  17. Sasse, A., Colindres, P., & Brewer, M. S. (2009). Effect of natural and synthetic antioxidants on the oxidative stability of cooked, frozen pork patties. Journal of food science, 74(1).
  18. Shahidi, F., & Zhong, Y. (2010). Lipid oxidation and improving the oxidative stability. Chemical Society Reviews, 39(11), 4067-4079.
  19. Taghvaei, M., & Jafari, S. M. (2015). Application and stability of natural antioxidants in edible oils in order to substitute synthetic additives. Journal of food science and technology, 52(3), 1272-1282.
  20. Tang, X., & Cronin, D. A. (2007). The effects of brined onion extracts on lipid oxidation and sensory quality in refrigerated cooked turkey breast rolls during storage. Food Chemistry, 100(2), 712-718.

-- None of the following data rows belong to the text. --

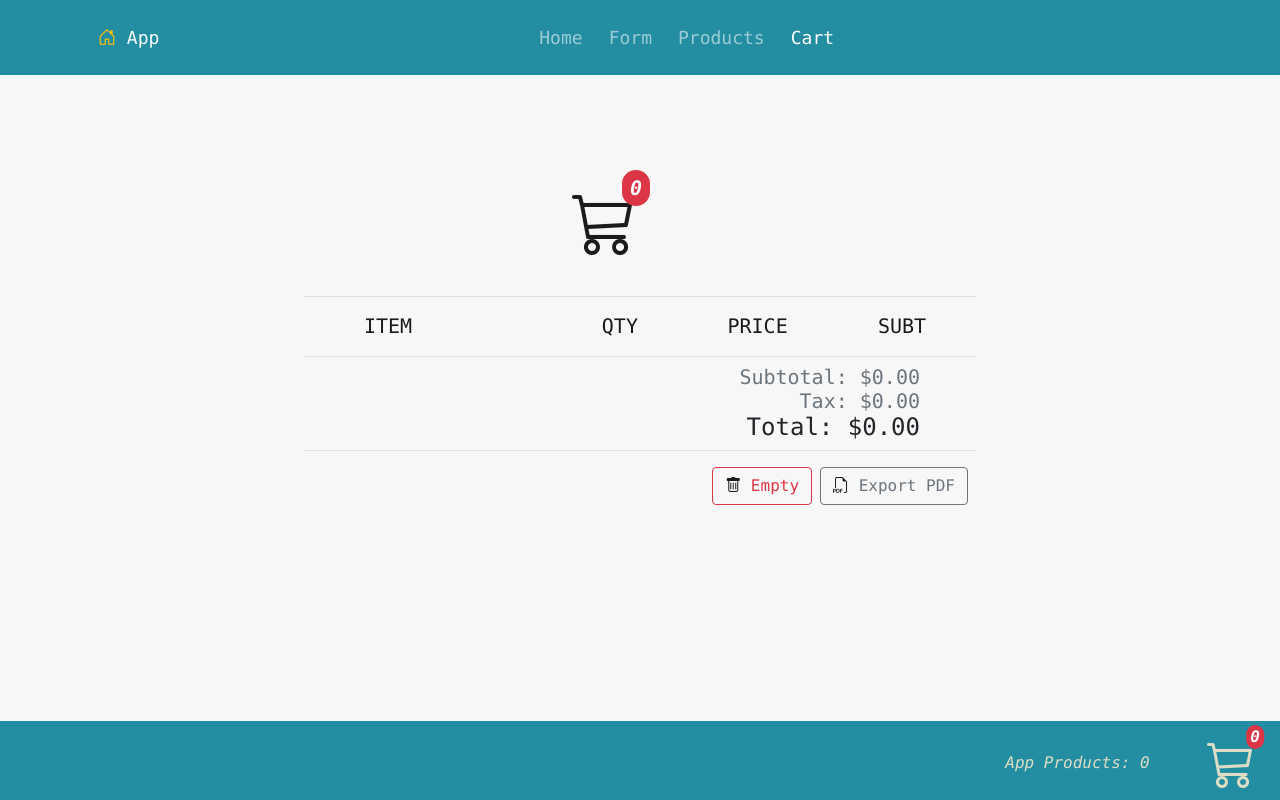
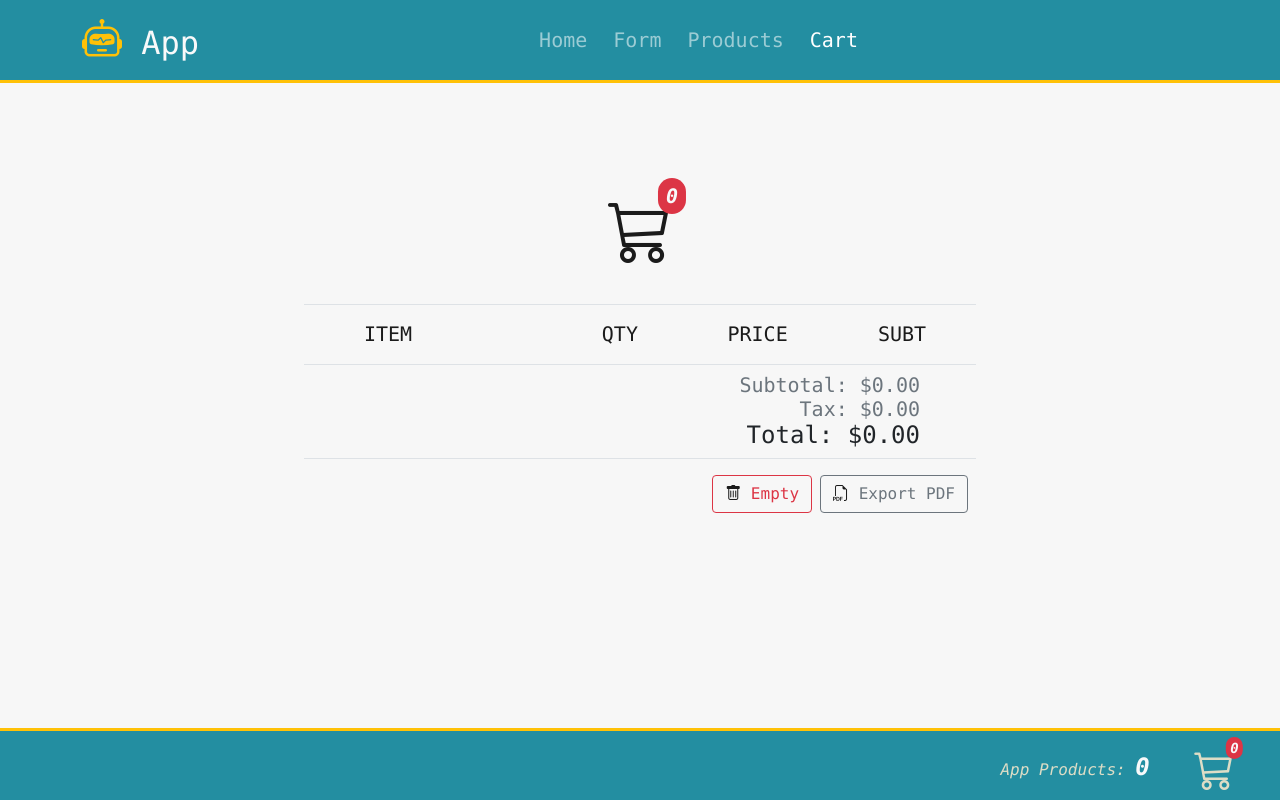
Before and after one commit to kev-web/react-usereducer-store, a React (Create React App) app: page /cart-page in a window 1280 px wide. Built offline with nearby package versions, Linux system fonts and the light colour scheme.

Commit message:
added yellow green styles and home btns shadows plus logo replaced

```diff
--- a/src/storeComponents/CartDetailsRow.js
+++ b/src/storeComponents/CartDetailsRow.js
@@ -1,6 +1,7 @@
 import React from 'react'
 import CartBtn from './CartBtn'
 import CartInputBoxQuantity from './CartInputBoxQuantity'
+import CartBtnIcon from './CartBtnIcon'
 
 const CartDetailsRow = (props) => {
 
@@ -40,14 +41,16 @@ const CartDetailsRow = (props) => {
                             <CartBtn
                                 btnType={'button'}
                                 btnValue={props.currentItem.id}
-                                btnClass={'btn btn-outline-secondary btn-sm'}
-                                mainText={'-'}
+                                btnClass={'btn btn-secondary btn-sm'}
+                                // mainText={'-'}
+                                btnIcon={<CartBtnIcon iconTagClassName={'bi bi-dash-circle text-light fs-6'} />}
                                 onClickFunc={removeItemFromCart2Handler}/>
                             <CartBtn
                             btnType={'button'}
                             btnValue={props.currentItem.id}
                             btnClass={'btn btn-primary btn-sm'}
-                            mainText={'+'}
+                            // mainText={'+'}
+                            btnIcon={<CartBtnIcon iconTagClassName={'bi bi-plus-circle text-light fs-6'}/>}
                             onClickFunc={addItemToCart2Handler}/>
                         </div>
                     </div>
--- a/src/storeComponents/CartForm.js
+++ b/src/storeComponents/CartForm.js
@@ -36,13 +36,13 @@ const CartForm = (props) => {
         </div>
 
         <div className="form-floating">
-          <textarea name="description" id="" cols="30" rows="4" className='form-control mb-3' placeholder='...' autoComplete='off' required></textarea>
-          <label htmlFor="productName" className='form-label text-secondary'>Description:</label>
+          <textarea name="description" id="productDescription" style={{height: '125px'}} maxLength="150" className='form-control mb-3' placeholder='Enter Description...' autoComplete='off' required></textarea>
+          <label htmlFor="productDescription" className='form-label text-secondary'>Description:</label>
         </div>
 
         <div className="form-floating">
-          <input name='price' type="number" step="0.01" min="0" className='form-control mb-3' id='productName' placeholder='...' autoComplete='off' required/>
-          <label htmlFor="productName" className='form-label text-secondary'>Price:</label>
+          <input name='price' type="number" step="0.01" min="0" className='form-control mb-3' id='productPrice' placeholder='Enter Price...' autoComplete='off' required/>
+          <label htmlFor="productPrice" className='form-label text-secondary'>Price:</label>
         </div>
 
         <div className='text-end'>
--- a/src/storeComponents/CartNavbar.js
+++ b/src/storeComponents/CartNavbar.js
@@ -6,18 +6,24 @@ import { NavLink } from 'react-router-dom'
 
 const CartNavbar = () => {
     return (
-        <nav className="navbar sticky-top navbar-expand-lg navbar-dark p-3">
+        <nav className="navbar sticky-top navbar-expand-lg navbar-dark p-3 border-bottom border-warning border-3">
             <div className="container">
-                <NavLink className="navbar-brand nav-link text-light" aria-current="/" to='/'><i className="bi bi-house-door text-warning"></i>&nbsp;App</NavLink>
+                <NavLink className="navbar-brand nav-link p-0" aria-current="/" to='/'>
+                    <h2 className='m-0 text-light'>
+                        <i className="bi bi-robot fs-1 text-warning m-0"></i>&nbsp;App
+                    </h2>
+                </NavLink>
+
+
                 <button className="navbar-toggler" type="button" data-bs-toggle="collapse" data-bs-target="#navbarNavAltMarkup" aria-controls="navbarNavAltMarkup" aria-expanded="false" aria-label="Toggle navigation">
                     <span className="bi bi-three-dots text-warning"></span>
                 </button>
                 <div className="collapse navbar-collapse justify-content-center" id="navbarNavAltMarkup">
                     <div className="navbar-nav text-center">
-                        <NavLink className="nav-link" aria-current="/" to='/'>Home</NavLink>
-                        <NavLink className="nav-link" to='/form-page'>Form</NavLink>
-                        <NavLink className="nav-link" to='/products-page'>Products</NavLink>
-                        <NavLink className="nav-link" to='/cart-page'>Cart</NavLink>
+                        <NavLink className="nav-link fs-5" aria-current="/" to='/'>Home</NavLink>
+                        <NavLink className="nav-link fs-5" to='/form-page'>Form</NavLink>
+                        <NavLink className="nav-link fs-5" to='/products-page'>Products</NavLink>
+                        <NavLink className="nav-link fs-5" to='/cart-page'>Cart</NavLink>
                     </div>
                 </div>
             </div>
--- a/src/storeComponents/MainCart.js
+++ b/src/storeComponents/MainCart.js
@@ -13,7 +13,14 @@ const MainCart = (props) => {
           </div>
           <div className="col-sm-8">
             <div className="container p-3 w-25 mb-3">
-              <CartDetailsLogo displaySize={'display-3'} badgeTextColor={'text-light'} circlePadding={'p-2'} fontSize={20} pillColorBg={'bg-danger'} actualState={props.actualState}/>
+              <CartDetailsLogo
+                displaySize={'display-3'}
+                alignText={'text-center'}
+                badgeTextColor={'text-light'}
+                circlePadding={'p-2'}
+                fontSize={20}
+                pillColorBg={'bg-danger'}
+                actualState={props.actualState}/>
             </div>
             <table className="table table-borderless">
                 <thead className='border-top'>
--- a/src/storeComponents/MainCartComponent.js
+++ b/src/storeComponents/MainCartComponent.js
@@ -213,24 +213,7 @@ function MainCartComponent() {
             <PDFGenerator mainState={mainState} />
             <CartModal dispatchMethod={dispatch} actualState={mainState}/>
 
-            <div className='fixedBox'>
-                <div className="row align-items-center">
-                    <div className='col-6 col-sm-11 text-end'>
-                        <h6 className='beigeTextColor fst-italic'>App Products:&nbsp;{mainState.products.length}</h6>
-                    </div>
-                    <div className='col-6 col-sm-1 text-end'>
-                        <CartDetailsLogo
-                            displaySize={'display-5'}
-                            badgeTextColor={'text-light'}
-                            textColor={'beigeTextColor'}
-                            circlePadding={'p-1'}
-                            alignText={'text-end'}
-                            fontSize={16}
-                            pillColorBg={'bg-danger'}
-                            actualState={mainState}/>
-                    </div>
-                </div>
-            </div>
+
 
             <Routes>
                 <Route path='/' element={<MainCartHome actualState={mainState}/>}/>
@@ -253,6 +236,26 @@ function MainCartComponent() {
                                 dispatchMethod={dispatch}/>}
                 />
             </Routes>
+
+
+            <div className='fixedBox border-top border-warning border-3'>
+                <div className="row align-items-center">
+                    <div className='col-6 col-sm-11 text-end'>
+                        <h6 className='beigeTextColor fst-italic'>App Products:&nbsp;<span className='text-light fs-4 fw-bold'>{mainState.products.length}</span></h6>
+                    </div>
+                    <div className='col-6 col-sm-1 text-end'>
+                        <CartDetailsLogo
+                            displaySize={'display-6'}
+                            badgeTextColor={'text-light'}
+                            textColor={'beigeTextColor'}
+                            circlePadding={'p-1'}
+                            alignText={'text-center'}
+                            fontSize={14}
+                            pillColorBg={'bg-danger'}
+                            actualState={mainState}/>
+                    </div>
+                </div>
+            </div>
 
 
             {/* <div className='container-fluid p-0'>
--- a/src/storeCss/fetch_style.css
+++ b/src/storeCss/fetch_style.css
@@ -107,6 +107,8 @@ td{
 .menuBoxBtn {
     background-color: #ffc107;
     border-radius: 50%;
+    box-shadow: 5px 5px 30px rgb(158, 158, 158);
+    /* border: 1px solid rgb(6, 128, 150); */
 }
 
 .menuBoxBtn:hover {
```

  21. Willcox, J. K., Ash, S. L., & Catignani, G. L. (2004). Antioxidants and prevention of chronic disease. Critical reviews in food science and nutrition, 44(4), 275-295.
  22. Zhang, J., Hu, Z., Lu, C., Bai, K., Zhang, L., & Wang, T. (2015). Effect of various levels of dietary curcumin on meat quality and antioxidant profile of breast muscle in broilers. Journal of agricultural and food chemistry, 63(15), 3880-3886.


Full Text Read : 2557 Downloads : 452
Previous Next

Open Access Policy